(Stored items)
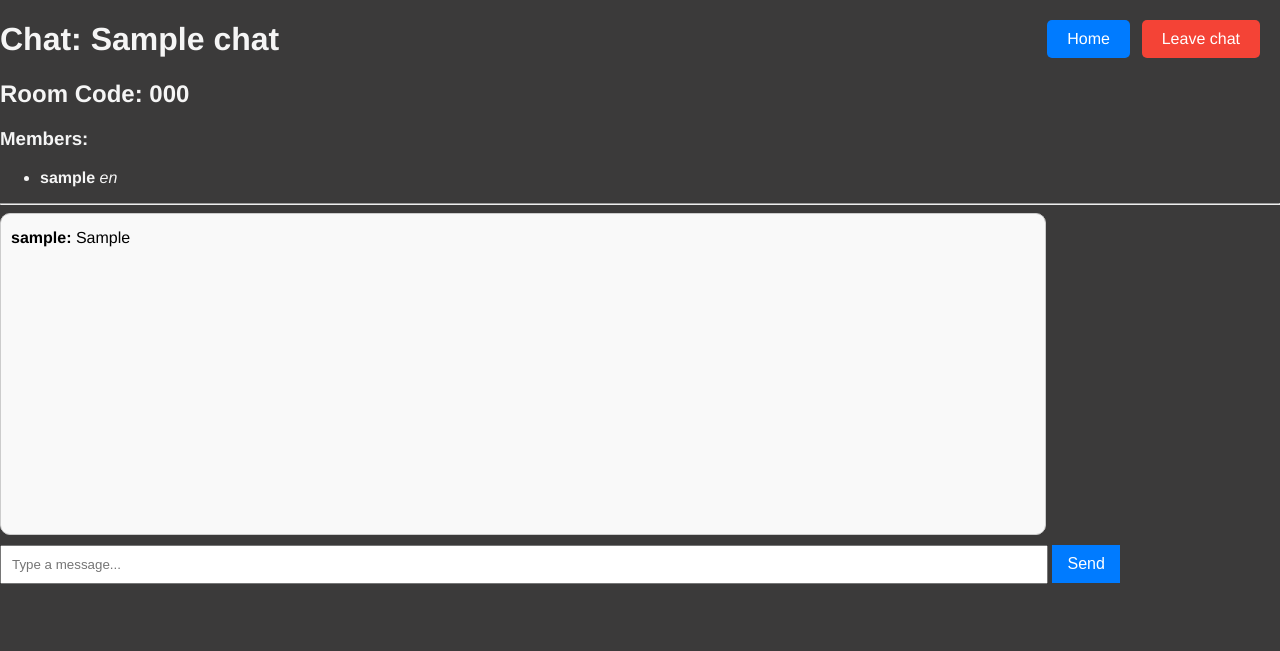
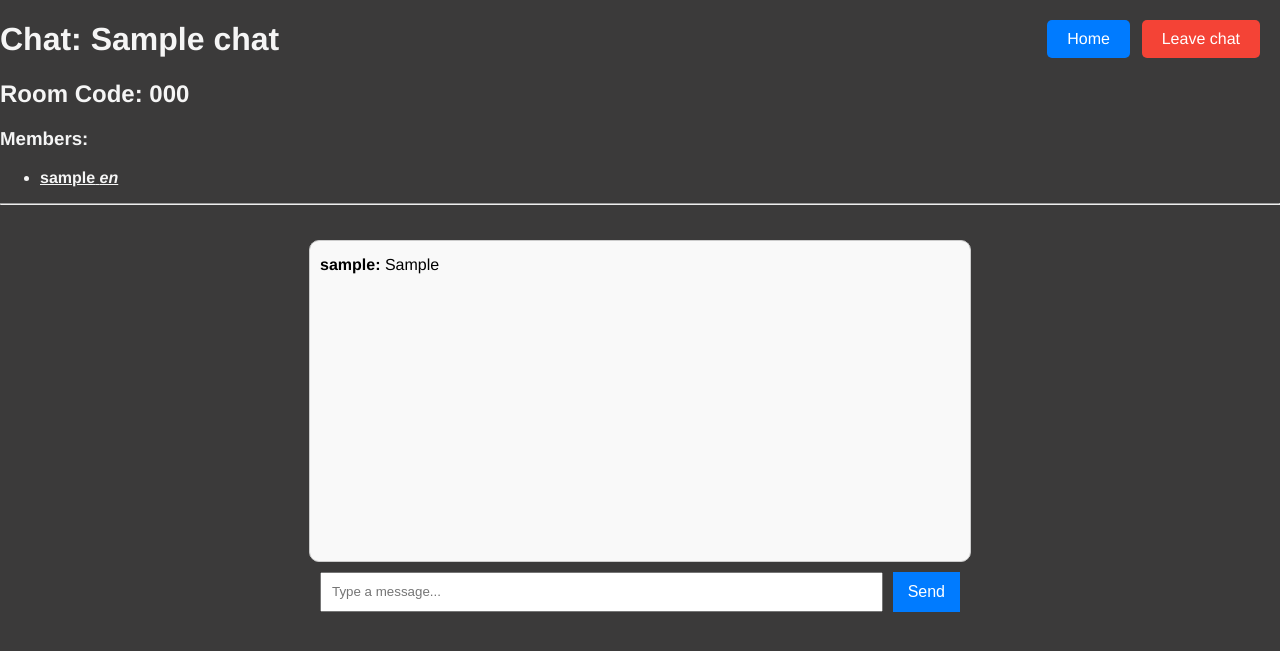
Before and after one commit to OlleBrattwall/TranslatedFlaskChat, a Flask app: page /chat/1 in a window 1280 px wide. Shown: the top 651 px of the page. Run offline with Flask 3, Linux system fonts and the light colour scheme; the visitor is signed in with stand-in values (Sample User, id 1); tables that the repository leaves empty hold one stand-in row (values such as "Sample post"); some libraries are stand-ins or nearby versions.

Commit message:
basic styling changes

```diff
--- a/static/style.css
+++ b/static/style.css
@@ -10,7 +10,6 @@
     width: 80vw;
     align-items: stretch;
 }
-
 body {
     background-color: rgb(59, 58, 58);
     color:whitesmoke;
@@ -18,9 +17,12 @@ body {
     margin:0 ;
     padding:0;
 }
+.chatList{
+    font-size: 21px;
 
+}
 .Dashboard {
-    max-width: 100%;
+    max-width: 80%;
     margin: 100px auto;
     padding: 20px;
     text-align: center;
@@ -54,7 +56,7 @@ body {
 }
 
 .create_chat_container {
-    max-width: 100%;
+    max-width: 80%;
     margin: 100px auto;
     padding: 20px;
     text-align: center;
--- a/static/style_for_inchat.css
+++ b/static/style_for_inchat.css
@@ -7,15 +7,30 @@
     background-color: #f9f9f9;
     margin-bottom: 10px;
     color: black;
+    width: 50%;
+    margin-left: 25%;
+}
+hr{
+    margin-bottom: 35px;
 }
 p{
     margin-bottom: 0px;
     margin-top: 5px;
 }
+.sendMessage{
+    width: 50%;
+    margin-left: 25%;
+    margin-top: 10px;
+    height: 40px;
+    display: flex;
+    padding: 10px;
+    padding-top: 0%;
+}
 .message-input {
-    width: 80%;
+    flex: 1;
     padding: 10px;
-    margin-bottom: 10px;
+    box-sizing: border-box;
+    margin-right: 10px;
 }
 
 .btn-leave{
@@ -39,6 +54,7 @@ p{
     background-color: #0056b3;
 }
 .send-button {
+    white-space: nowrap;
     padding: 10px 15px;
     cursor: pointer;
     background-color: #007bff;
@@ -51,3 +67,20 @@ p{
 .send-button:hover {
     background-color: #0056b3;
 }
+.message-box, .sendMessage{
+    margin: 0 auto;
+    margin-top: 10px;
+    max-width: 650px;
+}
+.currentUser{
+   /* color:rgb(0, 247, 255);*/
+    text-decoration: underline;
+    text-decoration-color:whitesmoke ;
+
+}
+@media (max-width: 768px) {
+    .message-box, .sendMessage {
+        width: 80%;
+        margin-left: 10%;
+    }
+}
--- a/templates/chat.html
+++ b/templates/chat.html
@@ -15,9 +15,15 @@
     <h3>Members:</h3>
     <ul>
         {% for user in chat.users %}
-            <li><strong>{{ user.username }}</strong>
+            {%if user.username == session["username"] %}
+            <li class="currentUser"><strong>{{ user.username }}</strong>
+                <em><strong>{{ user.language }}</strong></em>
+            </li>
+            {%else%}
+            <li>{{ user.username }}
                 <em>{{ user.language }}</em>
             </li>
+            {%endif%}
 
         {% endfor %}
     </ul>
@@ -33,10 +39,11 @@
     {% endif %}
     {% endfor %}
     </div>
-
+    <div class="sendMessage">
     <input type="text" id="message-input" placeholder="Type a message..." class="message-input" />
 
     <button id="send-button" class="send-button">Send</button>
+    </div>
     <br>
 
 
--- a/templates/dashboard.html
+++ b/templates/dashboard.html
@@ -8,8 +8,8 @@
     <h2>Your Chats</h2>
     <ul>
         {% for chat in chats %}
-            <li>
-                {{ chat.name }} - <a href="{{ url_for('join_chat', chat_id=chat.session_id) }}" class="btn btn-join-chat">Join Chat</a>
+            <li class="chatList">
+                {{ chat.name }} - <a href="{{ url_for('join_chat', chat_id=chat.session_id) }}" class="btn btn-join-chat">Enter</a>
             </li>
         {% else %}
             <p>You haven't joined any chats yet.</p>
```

(THE PROBLEM)
For the word "color", count how many lines of the entries contain it; give the number and nothing more.

(RESULT)
9